• _PROVIDED DATA_:
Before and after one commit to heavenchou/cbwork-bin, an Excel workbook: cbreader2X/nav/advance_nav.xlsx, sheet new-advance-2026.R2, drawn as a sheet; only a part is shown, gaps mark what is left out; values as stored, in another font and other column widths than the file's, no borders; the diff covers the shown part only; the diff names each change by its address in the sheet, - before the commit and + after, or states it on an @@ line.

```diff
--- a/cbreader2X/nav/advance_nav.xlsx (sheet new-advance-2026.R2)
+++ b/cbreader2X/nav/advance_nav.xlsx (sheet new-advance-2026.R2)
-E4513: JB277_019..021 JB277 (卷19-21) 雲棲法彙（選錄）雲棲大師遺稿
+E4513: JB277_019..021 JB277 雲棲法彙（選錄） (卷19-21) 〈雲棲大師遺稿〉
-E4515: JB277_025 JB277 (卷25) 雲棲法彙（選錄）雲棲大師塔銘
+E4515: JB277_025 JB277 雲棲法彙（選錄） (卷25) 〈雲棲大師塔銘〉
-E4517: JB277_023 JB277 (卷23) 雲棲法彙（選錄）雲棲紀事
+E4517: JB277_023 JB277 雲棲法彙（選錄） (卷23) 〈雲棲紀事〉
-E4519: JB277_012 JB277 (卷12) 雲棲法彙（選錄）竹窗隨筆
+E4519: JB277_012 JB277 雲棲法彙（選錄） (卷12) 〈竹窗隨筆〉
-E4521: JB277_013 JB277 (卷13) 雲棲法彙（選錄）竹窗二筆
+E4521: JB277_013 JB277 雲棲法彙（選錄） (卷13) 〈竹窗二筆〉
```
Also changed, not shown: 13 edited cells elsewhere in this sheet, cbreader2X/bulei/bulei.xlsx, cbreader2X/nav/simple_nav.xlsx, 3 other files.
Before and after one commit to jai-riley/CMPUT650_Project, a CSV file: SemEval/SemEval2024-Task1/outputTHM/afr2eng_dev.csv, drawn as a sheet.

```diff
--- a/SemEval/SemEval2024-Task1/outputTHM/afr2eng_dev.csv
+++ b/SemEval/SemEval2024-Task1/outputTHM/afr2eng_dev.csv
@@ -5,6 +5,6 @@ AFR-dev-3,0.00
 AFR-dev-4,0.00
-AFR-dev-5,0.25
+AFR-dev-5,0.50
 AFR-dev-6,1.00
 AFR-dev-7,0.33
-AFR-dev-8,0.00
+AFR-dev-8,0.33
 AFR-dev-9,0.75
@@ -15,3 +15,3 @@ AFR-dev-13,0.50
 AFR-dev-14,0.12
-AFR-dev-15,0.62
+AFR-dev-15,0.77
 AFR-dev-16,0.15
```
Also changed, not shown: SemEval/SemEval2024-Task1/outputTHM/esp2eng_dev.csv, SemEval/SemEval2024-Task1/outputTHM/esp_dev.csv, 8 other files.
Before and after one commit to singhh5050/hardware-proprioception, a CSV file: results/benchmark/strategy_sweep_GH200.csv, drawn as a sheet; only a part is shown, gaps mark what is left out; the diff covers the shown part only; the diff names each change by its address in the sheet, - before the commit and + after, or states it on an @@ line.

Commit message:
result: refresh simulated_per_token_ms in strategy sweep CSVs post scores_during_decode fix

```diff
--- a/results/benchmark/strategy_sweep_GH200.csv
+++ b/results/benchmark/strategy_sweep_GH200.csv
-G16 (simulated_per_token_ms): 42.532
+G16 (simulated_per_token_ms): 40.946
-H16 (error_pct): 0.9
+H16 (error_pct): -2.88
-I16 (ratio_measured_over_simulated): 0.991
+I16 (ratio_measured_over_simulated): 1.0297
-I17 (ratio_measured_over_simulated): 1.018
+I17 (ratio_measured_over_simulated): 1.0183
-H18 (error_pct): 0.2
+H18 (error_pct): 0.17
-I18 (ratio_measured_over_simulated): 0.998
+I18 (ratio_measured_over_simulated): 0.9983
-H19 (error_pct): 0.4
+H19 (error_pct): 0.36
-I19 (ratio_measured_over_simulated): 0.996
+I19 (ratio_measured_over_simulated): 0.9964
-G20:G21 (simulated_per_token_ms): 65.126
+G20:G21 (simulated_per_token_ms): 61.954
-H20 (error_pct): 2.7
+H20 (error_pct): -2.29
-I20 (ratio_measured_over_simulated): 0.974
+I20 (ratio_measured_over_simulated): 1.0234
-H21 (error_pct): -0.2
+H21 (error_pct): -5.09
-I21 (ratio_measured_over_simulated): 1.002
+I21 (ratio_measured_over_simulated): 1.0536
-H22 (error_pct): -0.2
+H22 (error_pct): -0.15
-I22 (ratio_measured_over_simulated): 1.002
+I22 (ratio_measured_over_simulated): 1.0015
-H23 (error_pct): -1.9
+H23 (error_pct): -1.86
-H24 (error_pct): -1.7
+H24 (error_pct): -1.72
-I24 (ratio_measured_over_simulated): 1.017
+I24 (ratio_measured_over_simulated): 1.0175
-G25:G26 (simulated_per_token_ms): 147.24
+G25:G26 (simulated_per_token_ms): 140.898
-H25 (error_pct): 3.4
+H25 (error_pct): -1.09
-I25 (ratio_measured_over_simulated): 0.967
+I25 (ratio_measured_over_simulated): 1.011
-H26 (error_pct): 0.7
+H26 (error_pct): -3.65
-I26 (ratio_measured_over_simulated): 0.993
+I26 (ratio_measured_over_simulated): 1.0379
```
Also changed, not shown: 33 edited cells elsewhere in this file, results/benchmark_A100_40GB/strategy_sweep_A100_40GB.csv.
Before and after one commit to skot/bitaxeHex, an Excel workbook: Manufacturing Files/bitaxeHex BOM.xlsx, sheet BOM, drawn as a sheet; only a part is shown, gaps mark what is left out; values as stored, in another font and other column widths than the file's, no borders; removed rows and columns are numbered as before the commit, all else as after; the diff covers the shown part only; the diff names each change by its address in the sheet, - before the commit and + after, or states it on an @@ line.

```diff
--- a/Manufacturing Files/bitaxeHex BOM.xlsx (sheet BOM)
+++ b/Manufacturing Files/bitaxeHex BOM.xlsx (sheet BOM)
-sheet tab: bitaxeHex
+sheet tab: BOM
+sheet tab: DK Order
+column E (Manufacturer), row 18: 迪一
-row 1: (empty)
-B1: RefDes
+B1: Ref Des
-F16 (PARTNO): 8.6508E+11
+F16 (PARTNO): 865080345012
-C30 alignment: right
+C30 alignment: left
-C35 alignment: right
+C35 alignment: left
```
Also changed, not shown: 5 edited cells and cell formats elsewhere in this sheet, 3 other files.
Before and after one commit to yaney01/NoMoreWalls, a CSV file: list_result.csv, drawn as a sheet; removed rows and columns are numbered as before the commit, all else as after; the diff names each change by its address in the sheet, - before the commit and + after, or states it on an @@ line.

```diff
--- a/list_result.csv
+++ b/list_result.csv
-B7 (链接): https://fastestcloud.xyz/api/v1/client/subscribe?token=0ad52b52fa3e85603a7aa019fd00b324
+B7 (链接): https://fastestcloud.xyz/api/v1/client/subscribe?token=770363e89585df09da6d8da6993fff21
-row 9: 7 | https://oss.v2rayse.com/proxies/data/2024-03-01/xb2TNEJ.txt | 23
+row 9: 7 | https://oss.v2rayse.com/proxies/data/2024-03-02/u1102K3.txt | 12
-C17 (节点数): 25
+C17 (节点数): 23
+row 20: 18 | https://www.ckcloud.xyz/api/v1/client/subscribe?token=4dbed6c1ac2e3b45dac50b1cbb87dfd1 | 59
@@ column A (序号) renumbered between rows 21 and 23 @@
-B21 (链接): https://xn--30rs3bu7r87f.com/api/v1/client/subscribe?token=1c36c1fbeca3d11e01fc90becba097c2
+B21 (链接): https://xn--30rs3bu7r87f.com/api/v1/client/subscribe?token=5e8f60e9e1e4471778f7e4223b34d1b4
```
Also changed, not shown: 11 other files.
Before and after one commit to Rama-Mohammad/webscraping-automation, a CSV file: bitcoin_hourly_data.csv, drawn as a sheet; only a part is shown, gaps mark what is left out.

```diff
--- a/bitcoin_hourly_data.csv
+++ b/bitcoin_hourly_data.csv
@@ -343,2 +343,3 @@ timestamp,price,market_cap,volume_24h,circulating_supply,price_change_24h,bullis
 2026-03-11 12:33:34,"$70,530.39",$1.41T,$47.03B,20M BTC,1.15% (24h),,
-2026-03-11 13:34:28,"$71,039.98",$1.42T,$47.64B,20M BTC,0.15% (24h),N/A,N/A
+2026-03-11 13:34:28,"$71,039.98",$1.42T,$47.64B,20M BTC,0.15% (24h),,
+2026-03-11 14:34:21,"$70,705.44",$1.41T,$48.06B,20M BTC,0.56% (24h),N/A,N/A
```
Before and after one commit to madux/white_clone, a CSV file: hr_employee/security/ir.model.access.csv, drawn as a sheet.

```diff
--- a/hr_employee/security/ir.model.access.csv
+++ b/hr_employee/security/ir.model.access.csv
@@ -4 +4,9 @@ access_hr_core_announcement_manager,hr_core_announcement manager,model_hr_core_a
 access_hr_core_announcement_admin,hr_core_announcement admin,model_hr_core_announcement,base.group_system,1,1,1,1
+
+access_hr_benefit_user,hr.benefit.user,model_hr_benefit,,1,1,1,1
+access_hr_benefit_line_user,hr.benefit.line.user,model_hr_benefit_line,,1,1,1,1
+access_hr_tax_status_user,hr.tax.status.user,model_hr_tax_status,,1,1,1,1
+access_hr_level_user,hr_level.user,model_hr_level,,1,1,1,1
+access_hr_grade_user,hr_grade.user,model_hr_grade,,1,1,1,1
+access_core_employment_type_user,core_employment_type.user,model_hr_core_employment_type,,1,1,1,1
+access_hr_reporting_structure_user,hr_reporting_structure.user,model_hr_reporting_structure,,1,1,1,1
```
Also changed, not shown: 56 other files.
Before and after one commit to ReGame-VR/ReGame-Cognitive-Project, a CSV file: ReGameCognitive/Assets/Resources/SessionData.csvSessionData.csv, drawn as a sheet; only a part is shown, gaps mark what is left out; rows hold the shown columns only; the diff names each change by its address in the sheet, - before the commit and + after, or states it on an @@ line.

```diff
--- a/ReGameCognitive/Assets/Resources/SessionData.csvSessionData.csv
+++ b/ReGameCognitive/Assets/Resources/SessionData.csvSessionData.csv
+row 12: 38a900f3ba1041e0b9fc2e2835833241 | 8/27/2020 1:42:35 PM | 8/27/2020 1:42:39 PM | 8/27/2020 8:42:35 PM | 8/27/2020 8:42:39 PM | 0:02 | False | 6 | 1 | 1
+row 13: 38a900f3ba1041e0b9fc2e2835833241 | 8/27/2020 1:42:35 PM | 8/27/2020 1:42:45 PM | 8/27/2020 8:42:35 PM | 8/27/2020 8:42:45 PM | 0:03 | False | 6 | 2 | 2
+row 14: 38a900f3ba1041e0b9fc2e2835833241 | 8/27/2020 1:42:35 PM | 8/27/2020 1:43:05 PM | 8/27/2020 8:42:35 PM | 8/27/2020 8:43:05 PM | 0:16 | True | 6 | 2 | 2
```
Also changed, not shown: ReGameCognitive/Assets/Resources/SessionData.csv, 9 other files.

• _PROMPT_: Which lines above include the word "client"? Return each one.

• _EXERCISE ANSWER_:
-B7 (链接): https://fastestcloud.xyz/api/v1/client/subscribe?token=0ad52b52fa3e85603a7aa019fd00b324
+B7 (链接): https://fastestcloud.xyz/api/v1/client/subscribe?token=770363e89585df09da6d8da6993fff21
+row 20: 18 | https://www.ckcloud.xyz/api/v1/client/subscribe?token=4dbed6c1ac2e3b45dac50b1cbb87dfd1 | 59
-B21 (链接): https://xn--30rs3bu7r87f.com/api/v1/client/subscribe?token=1c36c1fbeca3d11e01fc90becba097c2
+B21 (链接): https://xn--30rs3bu7r87f.com/api/v1/client/subscribe?token=5e8f60e9e1e4471778f7e4223b34d1b4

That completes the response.